“It may not be possible to afford a police officer in every school,” Horne said. “In that case, the next best solution is to have one person in the school trained to handle firearms, to handle emergency situations, and possessing a firearm in a secure location. This proposal is analogous to arming pilots on planes.”
Some Arizona schools have sworn officers, referred to as School Resource Officers (SROs) currently on campus, but budgetary constraints have impacted the ability to expand the program.
Rep. David Gowan (R-Sierra Vista) has agreed to introduce a bill in the upcoming legislative session to put Attorney General Horne’s voluntary participation plan in place. Horne emphasized that only one person in the school will be designated. That person will be evaluated for fitness for this program. Training will involve not only firearms, but also “use of force” laws, defensive tactics, judgment, simulations, and properly securing the firearm.
The most recent Gallup poll, conducted after the Newtown massacre, indicated Americans want trained school officials armed to protect children. They rated the effectiveness of three potential actions higher than the semi-automatic weapon ban proposed by Democrats and Barack Obama.
According to the survey, the most popular option chosen by respondents is boosting police presence at schools; 53 percent of respondents said more police would be “very effective” at reducing acts of mass murder, while another 34 percent said it would be “somewhat effective.” Forty-seven percent say decreasing media and video game gun violence would be “very effective.”
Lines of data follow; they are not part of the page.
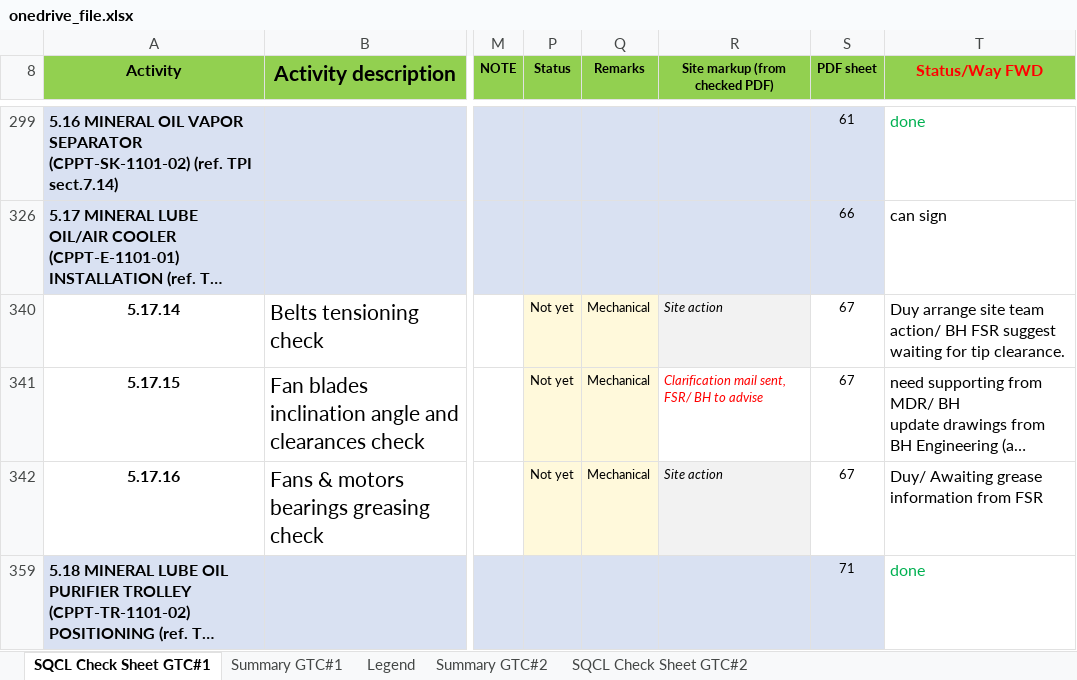
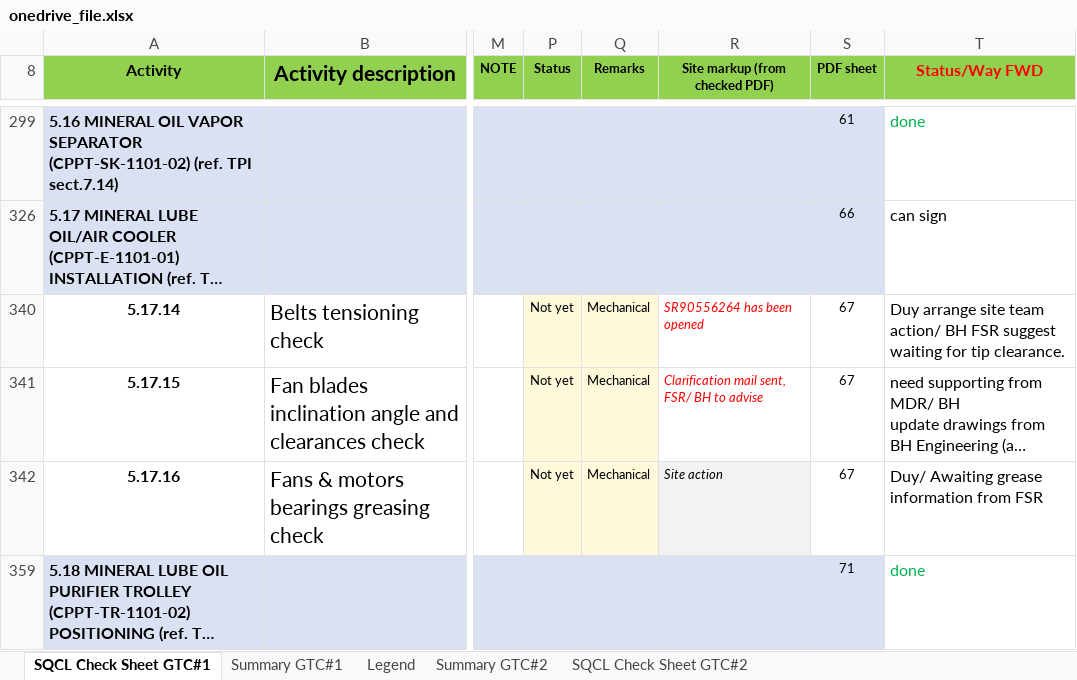
Before and after one commit to vubadien1983-droid/sqcl-dashboard, an Excel workbook: onedrive_file.xlsx, sheet SQCL Check Sheet GTC#1, drawn as a sheet; only a part is shown, gaps mark what is left out; long unchanged cells end in …; values as stored, in another font and other column widths than the file's, no borders; conditional formats not drawn; the diff names each change by its address in the sheet, - before the commit and + after, or states it on an @@ line.

```diff
--- a/onedrive_file.xlsx (sheet SQCL Check Sheet GTC#1)
+++ b/onedrive_file.xlsx (sheet SQCL Check Sheet GTC#1)
-R340 (Site markup (from checked PDF)): Site action
+R340 (Site markup (from checked PDF)): SR90556264 has been opened
@@ R340 fill: #F2F2F2 → none, text colour: black → #FF0000 @@
```
Also changed, not shown: 4 other files.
In the wake of the shooting other states are also reacting. Among them, South Carolina is introducing similar legislation. In Utah more than 200 teachers recently signed up for free concealed-weapons training offered by the Utah Shooting Sports Council. A Texas district has allowed teachers to carry guns since 2008. Michigan state lawmakers passed a similar bill — one day before the Newtown school shooting — that would have allowed those with concealed weapons permits to carry guns in schools. It was vetoed by Gov. Rick Snyder.